AP (July 30, 2014) Every summer, tourists make the pilgrimage to Chincoteague Island, Va. to see wild ponies cross the Assateague Channel. But, it's the rockets sending to supplies to the International Space Station that are making this a year-round destination. (July 30) Video provided by AP
Powered by NewsLook.com

Search ScienceDaily

Number of stories in archives: 140,361

Find with keyword(s):
Enter a keyword or phrase to search ScienceDaily for related topics and research stories.

Save/Print:
Share:

Breaking News:
from the past week

In Other News

... from NewsDaily.com

Science News

Health News

    Environment News

    Technology News



      Save/Print:
      Share:

      Free Subscriptions


      Get the latest science news with ScienceDaily's free email newsletters, updated daily and weekly. Or view hourly updated newsfeeds in your RSS reader:

      Get Social & Mobile

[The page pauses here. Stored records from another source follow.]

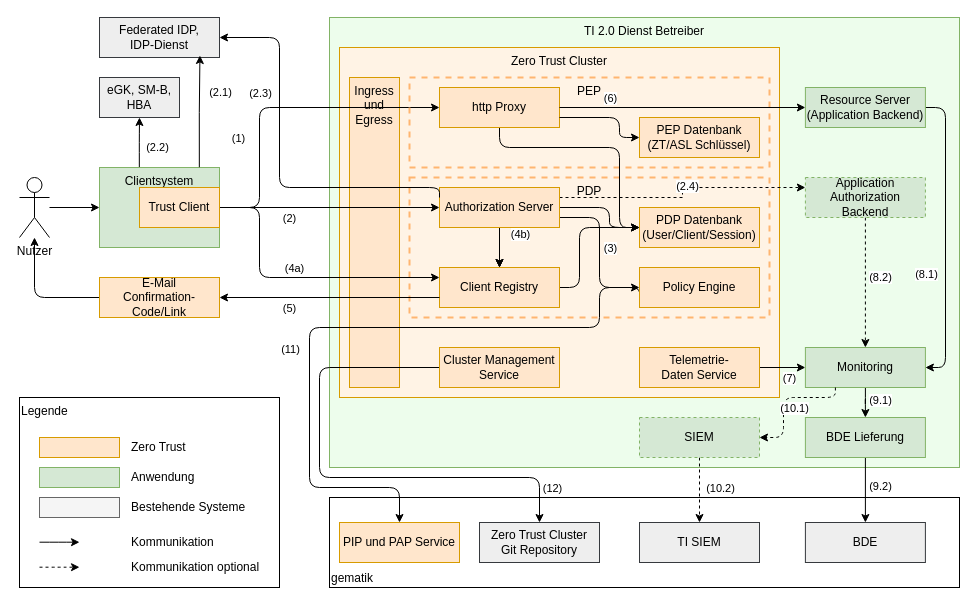
Above: src/drawio/Zero-Trust_Architektur.drawio in gematik/spec-t20r (draw.io), before the change. Source tidied: cells renumbered, new cells numbered last; positions are measured from the earlier drawing's top-left corner, leaving out a move shared by most shapes. Both pictures are drawn from the tidied source at 100%, with x=0, y=0 at pixel (19, 17).
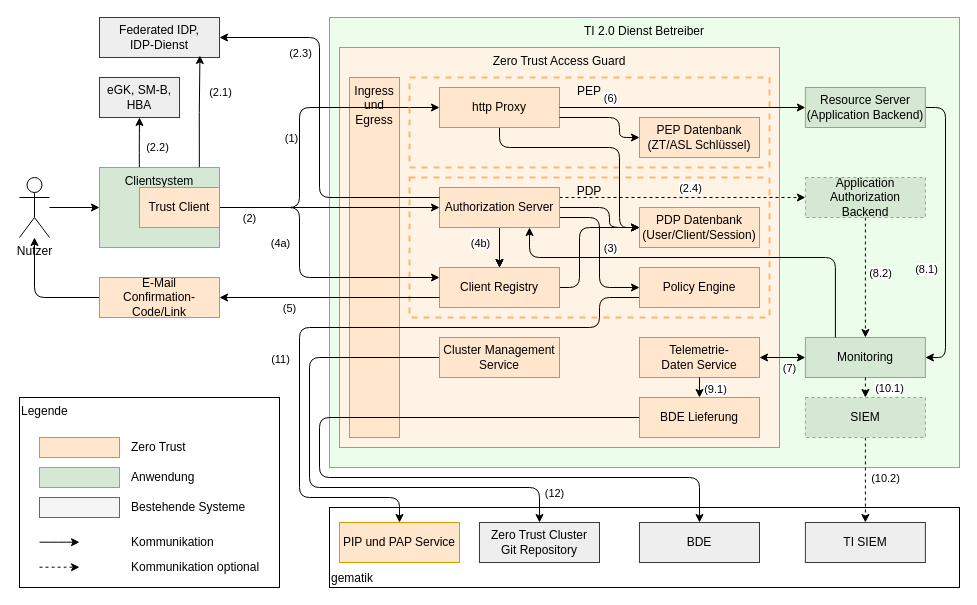
After the change.

Unchanged cells that the change refers to:
```xml
<mxCell id="10" style="edgeStyle=orthogonalEdgeStyle;rounded=0;jettySize=auto;html=1;entryX=0.5;entryY=0;entryDx=0;entryDy=0;" parent="1" edge="1" source="17" target="22">
  <mxGeometry relative="1" as="geometry" />
</mxCell>
<mxCell id="17" value="Authorization Server" style="rounded=0;whiteSpace=wrap;html=1;fillColor=#ffe6cc;strokeColor=#d79b00;" parent="1" vertex="1">
  <mxGeometry x="420" y="170" width="120" height="40" as="geometry" />
</mxCell>
<mxCell id="20" value="Policy Engine" style="rounded=0;whiteSpace=wrap;html=1;fillColor=#ffe6cc;strokeColor=#d79b00;" parent="1" vertex="1">
  <mxGeometry x="620" y="250" width="120" height="40" as="geometry" />
</mxCell>
<mxCell id="22" value="Client Registry" style="rounded=0;whiteSpace=wrap;html=1;fillColor=#ffe6cc;strokeColor=#d79b00;" parent="1" vertex="1">
  <mxGeometry x="420" y="250" width="120" height="40" as="geometry" />
</mxCell>
<mxCell id="25" value="&lt;div&gt;Resource Server&lt;/div&gt;&lt;div&gt;(Application Backend)&lt;/div&gt;" style="rounded=0;whiteSpace=wrap;html=1;fillColor=#d5e8d4;strokeColor=#82b366;" parent="1" vertex="1">
  <mxGeometry x="785.9" y="70" width="120" height="40" as="geometry" />
</mxCell>
<mxCell id="28" value="&lt;div&gt;Application Authorization Backend&lt;/div&gt;" style="rounded=0;whiteSpace=wrap;html=1;fillColor=#d5e8d4;strokeColor=#82b366;dashed=1;" parent="1" vertex="1">
  <mxGeometry x="785.9" y="160" width="120" height="40" as="geometry" />
</mxCell>
<mxCell id="48" value="Federated IDP,&lt;div&gt;IDP-Dienst&lt;/div&gt;" style="rounded=0;whiteSpace=wrap;html=1;fillColor=#eeeeee;strokeColor=#36393d;" parent="1" vertex="1">
  <mxGeometry x="80" width="120" height="40" as="geometry" />
</mxCell>
<mxCell id="60" value="PIP und PAP Service" style="rounded=0;whiteSpace=wrap;html=1;fillColor=#ffe6cc;strokeColor=#d79b00;" parent="1" vertex="1">
  <mxGeometry x="320" y="505" width="120" height="40" as="geometry" />
</mxCell>
<mxCell id="62" value="Zero Trust Cluster Git&amp;nbsp;&lt;span style=&quot;background-color: initial;&quot;&gt;Repository&lt;/span&gt;" style="rounded=0;whiteSpace=wrap;html=1;fillColor=#eeeeee;strokeColor=#36393d;" parent="1" vertex="1">
  <mxGeometry x="460" y="505" width="120" height="40" as="geometry" />
</mxCell>
<mxCell id="73" style="edgeStyle=orthogonalEdgeStyle;rounded=0;jettySize=auto;html=1;entryX=0;entryY=0.5;entryDx=0;entryDy=0;" parent="1" edge="1" source="42" target="17">
  <mxGeometry relative="1" as="geometry" />
</mxCell>
<mxCell id="79" value="Trust Client" style="rounded=0;whiteSpace=wrap;html=1;fillColor=#ffe6cc;strokeColor=#d79b00;" parent="1" vertex="1">
  <mxGeometry x="120" y="170" width="80" height="40" as="geometry" />
</mxCell>
<mxCell id="82" value="http Proxy" style="rounded=0;whiteSpace=wrap;html=1;fillColor=#ffe6cc;strokeColor=#d79b00;" parent="1" vertex="1">
  <mxGeometry x="420" y="70" width="120" height="40" as="geometry" />
</mxCell>
```

Diff of the diagram source:
```diff
@@
-    <mxCell id="3" value="Zero Trust Cluster" style="rounded=0;whiteSpace=wrap;html=1;align=center;verticalAlign=top;fillColor=#fff3e5;strokeColor=#d79b00;" parent="1" vertex="1">
-      <mxGeometry x="320" y="30" width="440" height="350" as="geometry" />
+    <mxCell id="3" value="Zero Trust Access Guard" style="rounded=0;whiteSpace=wrap;html=1;align=center;verticalAlign=top;fillColor=#fff3e5;strokeColor=#d79b00;" parent="1" vertex="1">
+      <mxGeometry x="320" y="30" width="440" height="400" as="geometry" />
     </mxCell>
     <mxCell id="4" value="Ingress&lt;div&gt;und&lt;/div&gt;&lt;div&gt;Egress&lt;div&gt;&lt;/div&gt;&lt;/div&gt;" style="rounded=0;whiteSpace=wrap;html=1;fillColor=#ffe6cc;strokeColor=#d79b00;verticalAlign=top;" parent="1" vertex="1">
-      <mxGeometry x="330" y="60" width="50" height="310" as="geometry" />
+      <mxGeometry x="330" y="60" width="50" height="360" as="geometry" />
     </mxCell>
@@
     <mxCell id="6" value="gematik" style="rounded=0;whiteSpace=wrap;html=1;align=left;verticalAlign=bottom;" parent="1" vertex="1">
-      <mxGeometry x="310" y="480" width="630" height="90" as="geometry" />
+      <mxGeometry x="310" y="490" width="630" height="80" as="geometry" />
     </mxCell>
@@
     <mxCell id="11" value="(4b)" style="edgeLabel;html=1;align=center;verticalAlign=middle;" parent="10" vertex="1">
       <mxGeometry x="-0.23" relative="1" as="geometry">
-        <mxPoint x="20" y="-9" as="offset" />
+        <mxPoint x="-20" as="offset" />
       </mxGeometry>
     </mxCell>
@@
-    <mxCell id="14" style="edgeStyle=orthogonalEdgeStyle;rounded=0;jettySize=auto;html=1;entryX=0;entryY=0.25;entryDx=0;entryDy=0;dashed=1;exitX=1;exitY=0.25;exitDx=0;exitDy=0;" parent="1" edge="1" source="17" target="28">
+    <mxCell id="14" style="edgeStyle=orthogonalEdgeStyle;rounded=0;jettySize=auto;html=1;entryX=0;entryY=0.5;entryDx=0;entryDy=0;dashed=1;exitX=1;exitY=0.25;exitDx=0;exitDy=0;" parent="1" edge="1" source="17" target="28">
       <mxGeometry relative="1" as="geometry" />
     </mxCell>
@@
     <mxCell id="18" style="edgeStyle=orthogonalEdgeStyle;rounded=1;jettySize=auto;html=1;entryX=0.5;entryY=0;entryDx=0;entryDy=0;exitX=0;exitY=0.75;exitDx=0;exitDy=0;curved=0;" parent="1" edge="1" source="20" target="60">
       <mxGeometry relative="1" as="geometry">
         <Array as="points">
-          <mxPoint x="580" y="270" />
+          <mxPoint x="580" y="280" />
           <mxPoint x="580" y="310" />
-          <mxPoint x="290" y="310" />
-          <mxPoint x="290" y="470" />
-          <mxPoint x="380" y="470" />
+          <mxPoint x="280" y="310" />
+          <mxPoint x="280" y="480" />
+          <mxPoint x="380" y="480" />
         </Array>
       </mxGeometry>
     </mxCell>
@@
     <mxCell id="23" style="edgeStyle=orthogonalEdgeStyle;rounded=1;jettySize=auto;html=1;entryX=1;entryY=0.5;entryDx=0;entryDy=0;curved=0;exitX=1;exitY=0.5;exitDx=0;exitDy=0;" parent="1" edge="1" source="25" target="37">
       <mxGeometry relative="1" as="geometry">
         <Array as="points">
           <mxPoint x="926" y="90" />
-          <mxPoint x="926" y="350" />
+          <mxPoint x="926" y="340" />
         </Array>
       </mxGeometry>
     </mxCell>
@@
-    <mxCell id="29" style="edgeStyle=orthogonalEdgeStyle;rounded=0;jettySize=auto;html=1;" parent="1" edge="1" source="31" target="37">
+    <mxCell id="29" style="edgeStyle=orthogonalEdgeStyle;rounded=0;jettySize=auto;html=1;startArrow=classic;startFill=1;" parent="1" edge="1" source="31" target="37">
       <mxGeometry relative="1" as="geometry" />
     </mxCell>
@@
     <mxCell id="31" value="Telemetrie-Daten&amp;nbsp;&lt;span style=&quot;background-color: initial;&quot;&gt;Service&lt;/span&gt;" style="rounded=0;whiteSpace=wrap;html=1;fillColor=#ffe6cc;strokeColor=#d79b00;" parent="1" vertex="1">
-      <mxGeometry x="620" y="330" width="120" height="40" as="geometry" />
+      <mxGeometry x="620" y="320" width="120" height="40" as="geometry" />
     </mxCell>
     <mxCell id="32" style="edgeStyle=orthogonalEdgeStyle;rounded=1;jettySize=auto;html=1;entryX=0.5;entryY=0;entryDx=0;entryDy=0;curved=0;exitX=0;exitY=0.5;exitDx=0;exitDy=0;" parent="1" edge="1" source="34" target="62">
       <mxGeometry relative="1" as="geometry">
         <Array as="points">
-          <mxPoint x="300" y="350" />
-          <mxPoint x="300" y="460" />
-          <mxPoint x="520" y="460" />
+          <mxPoint x="290" y="340" />
+          <mxPoint x="290" y="470" />
+          <mxPoint x="520" y="470" />
         </Array>
       </mxGeometry>
     </mxCell>
     <mxCell id="33" value="(12)" style="edgeLabel;html=1;align=center;verticalAlign=middle;" parent="32" vertex="1">
       <mxGeometry x="0.49" y="1" relative="1" as="geometry">
-        <mxPoint x="93" y="11" as="offset" />
+        <mxPoint x="113" y="6" as="offset" />
       </mxGeometry>
     </mxCell>
     <mxCell id="34" value="Cluster Management&lt;div&gt;Service&lt;/div&gt;" style="rounded=0;whiteSpace=wrap;html=1;fillColor=#ffe6cc;strokeColor=#d79b00;" parent="1" vertex="1">
-      <mxGeometry x="420" y="330" width="120" height="40" as="geometry" />
+      <mxGeometry x="420" y="320" width="120" height="40" as="geometry" />
     </mxCell>
-    <mxCell id="35" style="edgeStyle=orthogonalEdgeStyle;rounded=1;jettySize=auto;html=1;entryX=0.5;entryY=0;entryDx=0;entryDy=0;curved=0;" parent="1" edge="1" source="37" target="53">
-      <mxGeometry relative="1" as="geometry" />
+    <mxCell id="35" style="edgeStyle=orthogonalEdgeStyle;rounded=1;jettySize=auto;html=1;entryX=0.5;entryY=0;entryDx=0;entryDy=0;curved=0;" parent="1" edge="1" target="53">
+      <mxGeometry relative="1" as="geometry">
+        <mxPoint x="680" y="360" as="sourcePoint" />
+      </mxGeometry>
     </mxCell>
@@
     <mxCell id="37" value="&lt;div&gt;Monitoring&lt;/div&gt;" style="rounded=0;whiteSpace=wrap;html=1;fillColor=#d5e8d4;strokeColor=#82b366;" parent="1" vertex="1">
-      <mxGeometry x="785.9" y="330" width="120" height="40" as="geometry" />
+      <mxGeometry x="785.9" y="320" width="120" height="40" as="geometry" />
     </mxCell>
     <mxCell id="38" style="edgeStyle=orthogonalEdgeStyle;rounded=1;jettySize=auto;html=1;curved=0;entryX=0;entryY=0.5;entryDx=0;entryDy=0;exitX=1;exitY=0.5;exitDx=0;exitDy=0;" parent="1" edge="1" source="79" target="82">
       <mxGeometry relative="1" as="geometry">
         <Array as="points">
-          <mxPoint x="240" y="190" />
-          <mxPoint x="240" y="90" />
+          <mxPoint x="280" y="190" />
+          <mxPoint x="280" y="90" />
         </Array>
       </mxGeometry>
     </mxCell>
     <mxCell id="39" value="(1)" style="edgeLabel;html=1;align=center;verticalAlign=middle;" parent="38" vertex="1">
       <mxGeometry x="0.15" y="1" relative="1" as="geometry">
-        <mxPoint x="-66" y="31" as="offset" />
+        <mxPoint x="-13" y="31" as="offset" />
       </mxGeometry>
     </mxCell>
@@
-    <mxCell id="51" style="edgeStyle=orthogonalEdgeStyle;rounded=0;jettySize=auto;html=1;entryX=0.5;entryY=0;entryDx=0;entryDy=0;" parent="1" edge="1" source="53" target="59">
-      <mxGeometry relative="1" as="geometry" />
+    <mxCell id="51" style="edgeStyle=orthogonalEdgeStyle;rounded=1;jettySize=auto;html=1;entryX=0.5;entryY=0;entryDx=0;entryDy=0;exitX=0;exitY=0.5;exitDx=0;exitDy=0;curved=0;" parent="1" edge="1" source="53" target="59">
+      <mxGeometry relative="1" as="geometry">
+        <Array as="points">
+          <mxPoint x="300" y="400" />
+          <mxPoint x="300" y="460" />
+          <mxPoint x="680" y="460" />
+        </Array>
+      </mxGeometry>
     </mxCell>
-    <mxCell id="52" value="(9.2)" style="edgeLabel;html=1;align=center;verticalAlign=middle;" parent="51" vertex="1">
-      <mxGeometry x="-0.13" y="-1" relative="1" as="geometry">
-        <mxPoint x="16" as="offset" />
-      </mxGeometry>
-    </mxCell>
-    <mxCell id="53" value="&lt;div&gt;BDE Lieferung&lt;/div&gt;" style="rounded=0;whiteSpace=wrap;html=1;fillColor=#d5e8d4;strokeColor=#82b366;" parent="1" vertex="1">
-      <mxGeometry x="785.9" y="400" width="120" height="40" as="geometry" />
+    <mxCell id="53" value="&lt;div&gt;BDE Lieferung&lt;/div&gt;" style="rounded=0;whiteSpace=wrap;html=1;fillColor=#ffe6cc;strokeColor=#d79b00;" parent="1" vertex="1">
+      <mxGeometry x="620" y="380" width="120" height="40" as="geometry" />
     </mxCell>
@@
-    <mxCell id="56" value="&lt;div&gt;SIEM&lt;/div&gt;" style="rounded=0;whiteSpace=wrap;html=1;fillColor=#d5e8d4;strokeColor=#82b366;dashed=1;" parent="1" vertex="1">
-      <mxGeometry x="620" y="400" width="120" height="40" as="geometry" />
-    </mxCell>
-    <mxCell id="57" style="edgeStyle=orthogonalEdgeStyle;rounded=1;jettySize=auto;html=1;entryX=1;entryY=0.5;entryDx=0;entryDy=0;dashed=1;curved=0;exitX=0.25;exitY=1;exitDx=0;exitDy=0;" parent="1" edge="1" source="37" target="56">
-      <mxGeometry relative="1" as="geometry">
-        <Array as="points">
-          <mxPoint x="816" y="380" />
-          <mxPoint x="764" y="380" />
-          <mxPoint x="764" y="420" />
-        </Array>
-      </mxGeometry>
+    <mxCell id="57" style="edgeStyle=orthogonalEdgeStyle;rounded=1;jettySize=auto;html=1;entryX=0.5;entryY=0;entryDx=0;entryDy=0;dashed=1;curved=0;exitX=0.5;exitY=1;exitDx=0;exitDy=0;" parent="1" edge="1" source="37" target="56">
+      <mxGeometry relative="1" as="geometry" />
     </mxCell>
     <mxCell id="58" value="(10.1)" style="edgeLabel;html=1;align=center;verticalAlign=middle;" parent="57" vertex="1">
       <mxGeometry x="-0.05" relative="1" as="geometry">
-        <mxPoint x="9" y="10" as="offset" />
+        <mxPoint x="24" as="offset" />
       </mxGeometry>
     </mxCell>
     <mxCell id="59" value="&lt;div&gt;BDE&lt;/div&gt;" style="rounded=0;whiteSpace=wrap;html=1;fillColor=#eeeeee;strokeColor=#36393d;" parent="1" vertex="1">
-      <mxGeometry x="785.9" y="505" width="120" height="40" as="geometry" />
+      <mxGeometry x="620" y="505" width="120" height="40" as="geometry" />
     </mxCell>
@@
     <mxCell id="61" value="&lt;div&gt;TI SIEM&lt;/div&gt;" style="rounded=0;whiteSpace=wrap;html=1;fillColor=#eeeeee;strokeColor=#36393d;" parent="1" vertex="1">
-      <mxGeometry x="620" y="505" width="120" height="40" as="geometry" />
+      <mxGeometry x="785.9" y="505" width="120" height="40" as="geometry" />
     </mxCell>
@@
     <mxCell id="74" value="(2)" style="edgeLabel;html=1;align=center;verticalAlign=middle;" parent="73" vertex="1">
       <mxGeometry x="-0.47" y="-3" relative="1" as="geometry">
-        <mxPoint x="11" y="7" as="offset" />
+        <mxPoint x="-29" y="7" as="offset" />
       </mxGeometry>
     </mxCell>
     <mxCell id="75" style="edgeStyle=orthogonalEdgeStyle;rounded=1;jettySize=auto;html=1;curved=0;exitX=1;exitY=0.5;exitDx=0;exitDy=0;" parent="1" edge="1" source="79" target="22">
       <mxGeometry relative="1" as="geometry">
         <Array as="points">
-          <mxPoint x="240" y="190" />
-          <mxPoint x="240" y="260" />
+          <mxPoint x="280" y="190" />
+          <mxPoint x="280" y="260" />
         </Array>
       </mxGeometry>
     </mxCell>
     <mxCell id="76" value="(4a)" style="edgeLabel;html=1;align=center;verticalAlign=middle;" parent="75" vertex="1">
       <mxGeometry x="0.2" y="-1" relative="1" as="geometry">
-        <mxPoint x="-30" y="-11" as="offset" />
+        <mxPoint x="-44" y="-36" as="offset" />
       </mxGeometry>
     </mxCell>
@@
     <mxCell id="83" style="edgeStyle=orthogonalEdgeStyle;rounded=1;jettySize=auto;html=1;entryX=1;entryY=0.5;entryDx=0;entryDy=0;exitX=0;exitY=0.25;exitDx=0;exitDy=0;curved=0;" parent="1" edge="1" source="17" target="48">
       <mxGeometry relative="1" as="geometry">
         <Array as="points">
-          <mxPoint x="260" y="170" />
-          <mxPoint x="260" y="20" />
+          <mxPoint x="300" y="180" />
+          <mxPoint x="300" y="20" />
         </Array>
       </mxGeometry>
     </mxCell>
@@
+    <mxCell id="90" style="edgeStyle=orthogonalEdgeStyle;html=1;entryX=0.75;entryY=1;entryDx=0;entryDy=0;exitX=0.25;exitY=0;exitDx=0;exitDy=0;" parent="1" edge="1" source="37" target="17">
+      <mxGeometry relative="1" as="geometry">
+        <Array as="points">
+          <mxPoint x="816" y="240" />
+          <mxPoint x="510" y="240" />
+        </Array>
+      </mxGeometry>
+    </mxCell>
+    <mxCell id="56" value="&lt;div&gt;SIEM&lt;/div&gt;" style="rounded=0;whiteSpace=wrap;html=1;fillColor=#d5e8d4;strokeColor=#82b366;dashed=1;" parent="1" vertex="1">
+      <mxGeometry x="785.9" y="380" width="120" height="40" as="geometry" />
+    </mxCell>
```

      Keep up to date with the latest news from ScienceDaily via social networks and mobile apps:

      Have Feedback?


      Tell us what you think of ScienceDaily -- we welcome both positive and negative comments. Have any problems using the site? Questions?
      Mobile: iPhone Android Web
      Follow: Facebook Twitter Google+
      Subscribe: RSS Feeds Email Newsletters
      Latest Headlines Health & Medicine Mind & Brain Space & Time Matter & Energy Computers & Math Plants & Animals Earth & Climate Fossils & Ruins